PROBLEM REQUIREMENTS: Each line below must be reproduced exactly, though the pictures are to be dropped.

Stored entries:
((

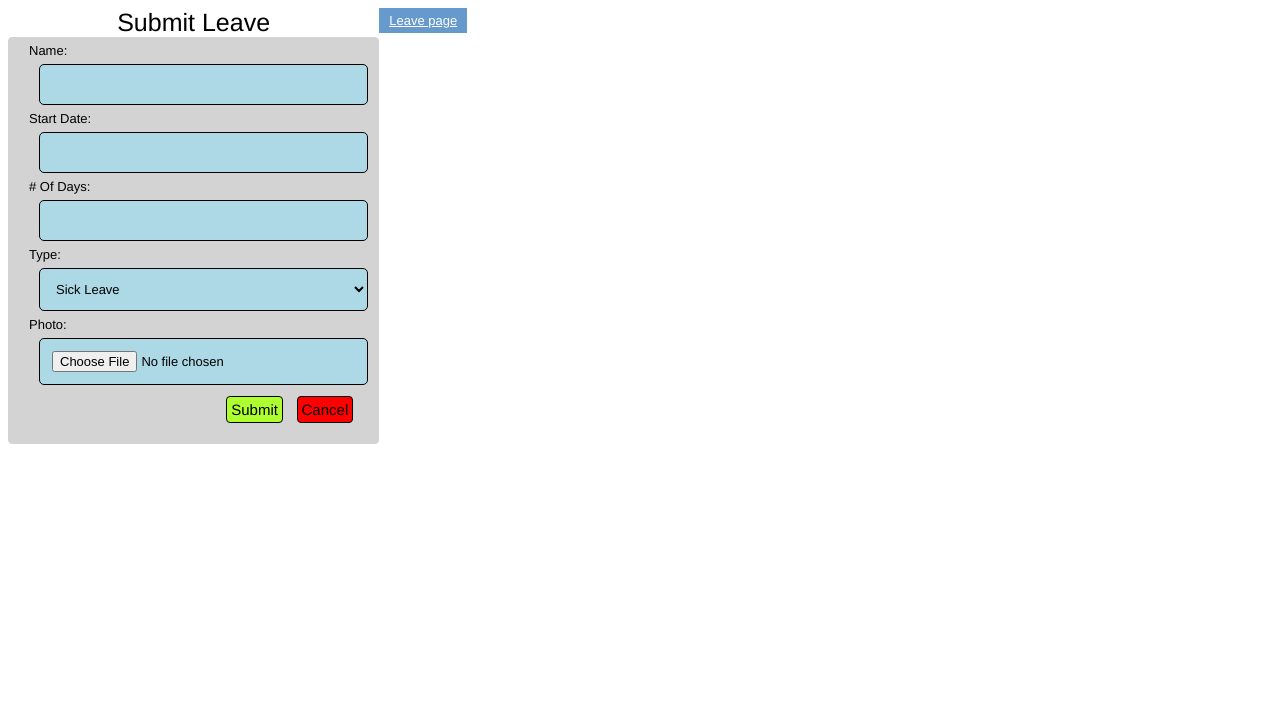
Repository: Murad71/BasicCRUD
Page: index.html
An editor plug-in stored every save of this project. The page is shown before and after the next save, followed by the edit.
The browser window is 1280 px wide. The pictures show the whole page.

Above is the page before, as saved 2023-04-18 20:24:32.

After the next save:
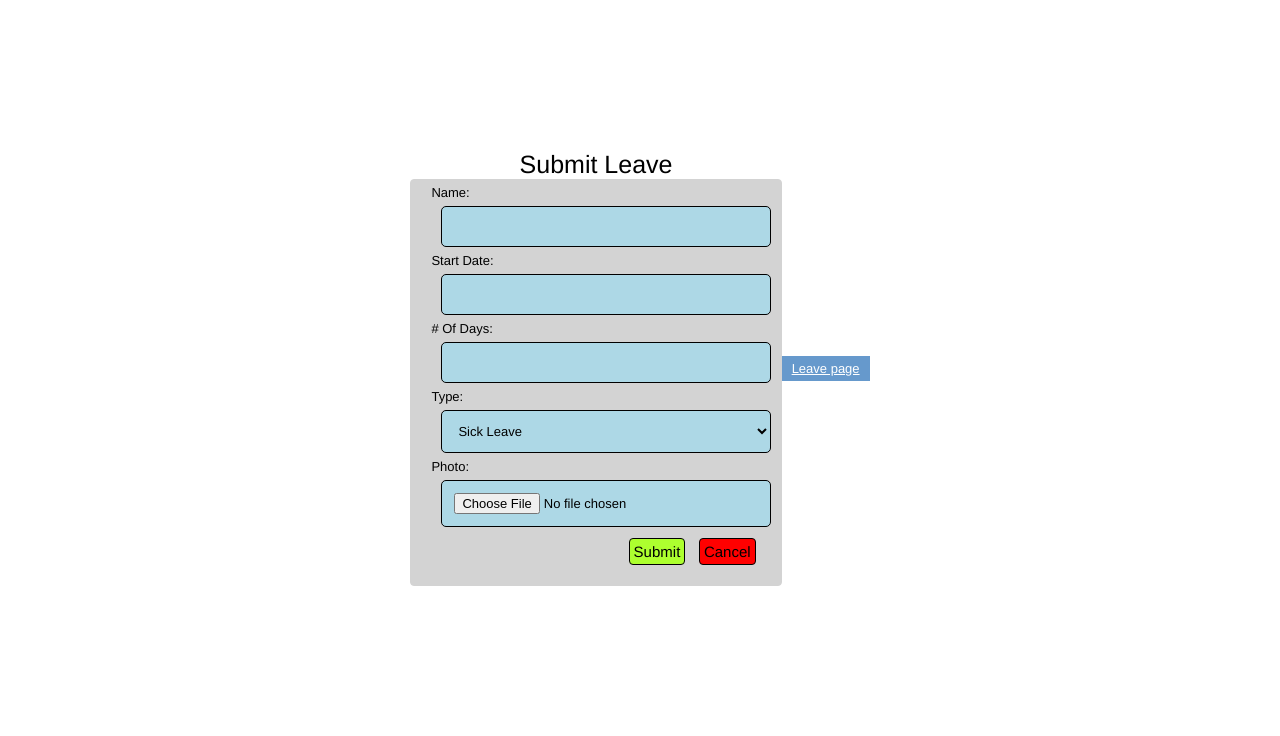
Saved 3 min 19 s later.
--- a/index.css
+++ b/index.css
@@ -6,8 +6,10 @@
 
 .flex1
 {
-  align-self: flex-end;
+  align-items: center;
   display: flex;
+  justify-content: center;
+  height: 100vh;
 }
 
 .container {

))

OUTPUT:
Repository: Murad71/BasicCRUD
Page: index.html
An editor plug-in stored every save of this project. The page is shown before and after the next save, followed by the edit.
The browser window is 1280 px wide. The pictures show the whole page.

Above is the page before, as saved 2023-04-18 20:24:32.

After the next save:
Saved 3 min 19 s later.
--- a/index.css
+++ b/index.css
@@ -6,8 +6,10 @@
 
 .flex1
 {
-  align-self: flex-end;
+  align-items: center;
   display: flex;
+  justify-content: center;
+  height: 100vh;
 }
 
 .container {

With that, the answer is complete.